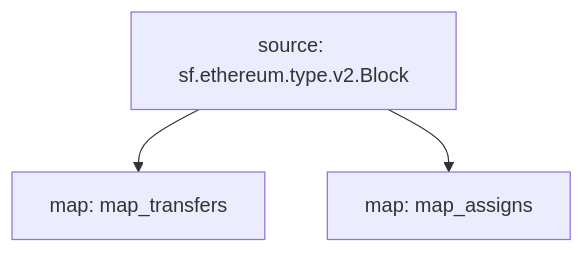
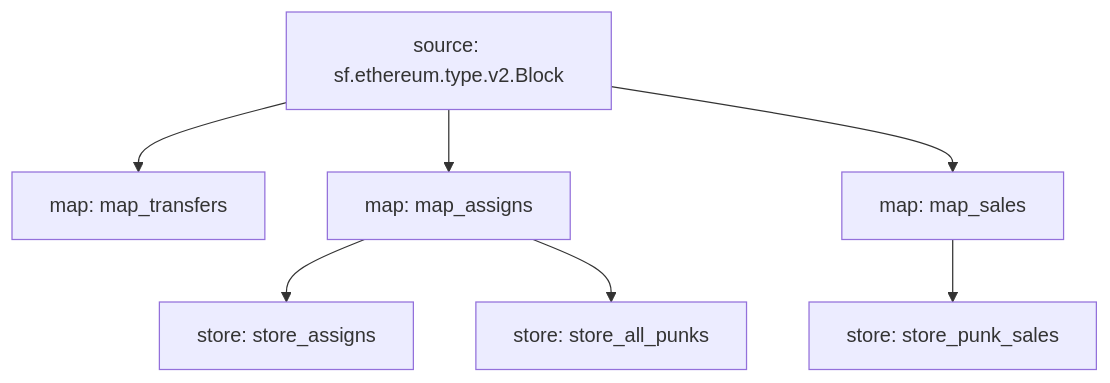
One commit to itsjerryokolo/cryptopunks_substreams changed the diagram in README.md. Above: the diagram before and after it, drawn with Mermaid. The commit also changed 5 other files, not shown here.

````diff
--- a/README.md
+++ b/README.md
@@ -3,7 +3,15 @@
 ```mermaid
 graph TD;
   map_transfers[map: map_transfers]
   sf.ethereum.type.v2.Block[source: sf.ethereum.type.v2.Block] --> map_transfers
   map_assigns[map: map_assigns]
   sf.ethereum.type.v2.Block[source: sf.ethereum.type.v2.Block] --> map_assigns
+  store_assigns[store: store_assigns]
+  map_assigns --> store_assigns
+  store_all_punks[store: store_all_punks]
+  map_assigns --> store_all_punks
+  store_punk_sales[store: store_punk_sales]
+  map_sales --> store_punk_sales
+  map_sales[map: map_sales]
+  sf.ethereum.type.v2.Block[source: sf.ethereum.type.v2.Block] --> map_sales
 ```
````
══════════
> TASK OBJECTIVE:
Letter for letter, reproduce every record above and skip the pictures.

> RESULT OF THIS TASK:
One commit to itsjerryokolo/cryptopunks_substreams changed the diagram in README.md. Above: the diagram before and after it, drawn with Mermaid. The commit also changed 5 other files, not shown here.

````diff
--- a/README.md
+++ b/README.md
@@ -3,7 +3,15 @@
 ```mermaid
 graph TD;
   map_transfers[map: map_transfers]
   sf.ethereum.type.v2.Block[source: sf.ethereum.type.v2.Block] --> map_transfers
   map_assigns[map: map_assigns]
   sf.ethereum.type.v2.Block[source: sf.ethereum.type.v2.Block] --> map_assigns
+  store_assigns[store: store_assigns]
+  map_assigns --> store_assigns
+  store_all_punks[store: store_all_punks]
+  map_assigns --> store_all_punks
+  store_punk_sales[store: store_punk_sales]
+  map_sales --> store_punk_sales
+  map_sales[map: map_sales]
+  sf.ethereum.type.v2.Block[source: sf.ethereum.type.v2.Block] --> map_sales
 ```
````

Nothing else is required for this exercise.